### WORK INSTRUCTION:
Pictures are to be dropped. Everything else in the listing gets copied exactly.
(RECORD EXCERPTS begins)
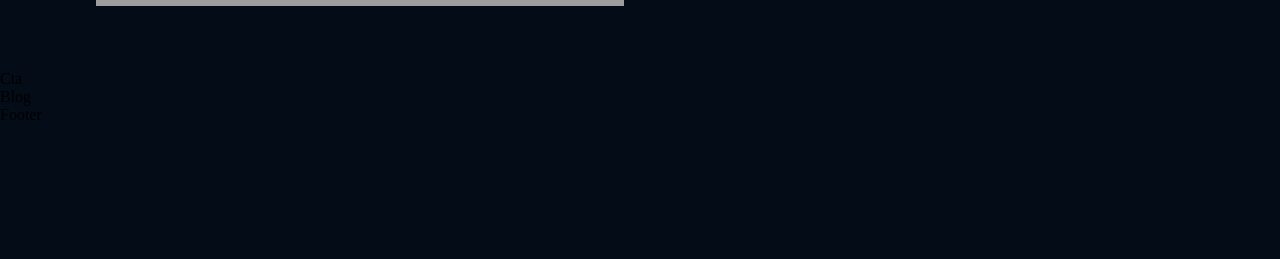
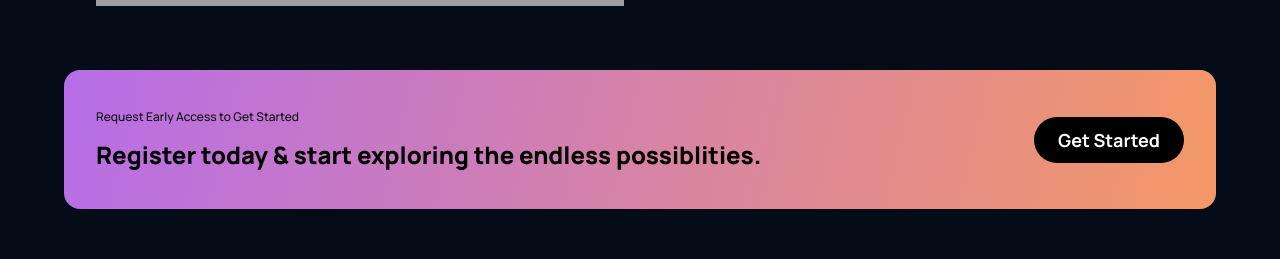
Before and after one commit to EHAB3x/gpt-3, a React (Create React App) app: page / in a window 1280 px wide. Shown: the part 2571-2830 px from the top of the page. Before the commit the page ends 2695 px from the top, so only its background shows below. Built offline with nearby package versions, Linux system fonts and the light colour scheme; grey boxes are pictures that could not be loaded.

Commit message:
finish blog section

```diff
--- a/src/components/cta/Cta.jsx
+++ b/src/components/cta/Cta.jsx
@@ -2,7 +2,15 @@ import React from 'react'
 import './cta.css'
 const Cta = () => {
   return (
-    <div>Cta</div>
+    <div className='gpt3__cta'>
+      <div className="gpt3__cta-content">
+        <p>Request Early Access to Get Started</p>
+        <h3>Register today & start exploring the endless possiblities.</h3>
+      </div>
+      <div className="gpt3__cta-btn">
+        <button type='button'>Get Started</button>
+      </div>
+    </div>
   )
 }
 
--- a/src/components/cta/cta.css
+++ b/src/components/cta/cta.css
@@ -0,0 +1,73 @@
+.gpt3__cta{
+    display: flex;
+    justify-content: space-between;
+    align-items: center;
+    flex-direction: row;
+    padding: 2rem;
+    margin:0 4rem 4rem 4rem;
+    border-radius:1rem ;
+    -webkit-border-radius:1rem ;
+    -moz-border-radius:1rem ;
+    -ms-border-radius:1rem ;
+    -o-border-radius:1rem ;
+    background: var(--gradient-bar);
+}
+.gpt3__cta-content p{
+    font-family: var(--font-family);
+    font-weight: 500;
+    font-size: 12px;
+    line-height: 30px;
+    color: #0E0E0E;
+}
+.gpt3__cta-content h3{
+    font-family: var(--font-family);
+    font-weight: 800;
+    font-size: 24px;
+    line-height: 45px;
+}
+.gpt3__cta-btn{
+    display: flex;
+    justify-content: center;
+    align-items: center;
+    margin-left: 2rem;
+}
+.gpt3__cta-btn button{
+    background-color: #000000;
+    color: white;
+    border-radius: 40px;
+    -webkit-border-radius: 40px;
+    -moz-border-radius: 40px;
+    -ms-border-radius: 40px;
+    -o-border-radius: 40px;
+    font-family: var(--font-family);
+    font-weight: bold;
+    font-size: 18px;
+    line-height: 30px;
+    padding: .5rem 1rem;
+    border: none;
+    outline: none;
+    cursor: pointer;
+    min-width: 150px;
+}
+
+@media screen and (max-width: 650px) {
+    .gpt3__cta{
+        flex-direction: column;
+    }
+    .gpt3__cta-btn{
+        margin: 2rem 0 0;
+    }
+}
+@media screen and (max-width: 550px) {
+    .gpt3__cta{
+        margin:0 2rem 4rem 2rem;
+    }
+    .gpt3__cta-content h3{
+        font-size: 18px;
+        line-height: 32px;
+    }
+    .gpt3__cta-btn button{
+        font-size: 14px;
+        line-height: 28px;
+    }
+}
```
(RECORD EXCERPTS ends)
### RESPONSE TO THIS TASK:
Before and after one commit to EHAB3x/gpt-3, a React (Create React App) app: page / in a window 1280 px wide. Shown: the part 2571-2830 px from the top of the page. Before the commit the page ends 2695 px from the top, so only its background shows below. Built offline with nearby package versions, Linux system fonts and the light colour scheme; grey boxes are pictures that could not be loaded.

Commit message:
finish blog section

```diff
--- a/src/components/cta/Cta.jsx
+++ b/src/components/cta/Cta.jsx
@@ -2,7 +2,15 @@ import React from 'react'
 import './cta.css'
 const Cta = () => {
   return (
-    <div>Cta</div>
+    <div className='gpt3__cta'>
+      <div className="gpt3__cta-content">
+        <p>Request Early Access to Get Started</p>
+        <h3>Register today & start exploring the endless possiblities.</h3>
+      </div>
+      <div className="gpt3__cta-btn">
+        <button type='button'>Get Started</button>
+      </div>
+    </div>
   )
 }
 
--- a/src/components/cta/cta.css
+++ b/src/components/cta/cta.css
@@ -0,0 +1,73 @@
+.gpt3__cta{
+    display: flex;
+    justify-content: space-between;
+    align-items: center;
+    flex-direction: row;
+    padding: 2rem;
+    margin:0 4rem 4rem 4rem;
+    border-radius:1rem ;
+    -webkit-border-radius:1rem ;
+    -moz-border-radius:1rem ;
+    -ms-border-radius:1rem ;
+    -o-border-radius:1rem ;
+    background: var(--gradient-bar);
+}
+.gpt3__cta-content p{
+    font-family: var(--font-family);
+    font-weight: 500;
+    font-size: 12px;
+    line-height: 30px;
+    color: #0E0E0E;
+}
+.gpt3__cta-content h3{
+    font-family: var(--font-family);
+    font-weight: 800;
+    font-size: 24px;
+    line-height: 45px;
+}
+.gpt3__cta-btn{
+    display: flex;
+    justify-content: center;
+    align-items: center;
+    margin-left: 2rem;
+}
+.gpt3__cta-btn button{
+    background-color: #000000;
+    color: white;
+    border-radius: 40px;
+    -webkit-border-radius: 40px;
+    -moz-border-radius: 40px;
+    -ms-border-radius: 40px;
+    -o-border-radius: 40px;
+    font-family: var(--font-family);
+    font-weight: bold;
+    font-size: 18px;
+    line-height: 30px;
+    padding: .5rem 1rem;
+    border: none;
+    outline: none;
+    cursor: pointer;
+    min-width: 150px;
+}
+
+@media screen and (max-width: 650px) {
+    .gpt3__cta{
+        flex-direction: column;
+    }
+    .gpt3__cta-btn{
+        margin: 2rem 0 0;
+    }
+}
+@media screen and (max-width: 550px) {
+    .gpt3__cta{
+        margin:0 2rem 4rem 2rem;
+    }
+    .gpt3__cta-content h3{
+        font-size: 18px;
+        line-height: 32px;
+    }
+    .gpt3__cta-btn button{
+        font-size: 14px;
+        line-height: 28px;
+    }
+}
```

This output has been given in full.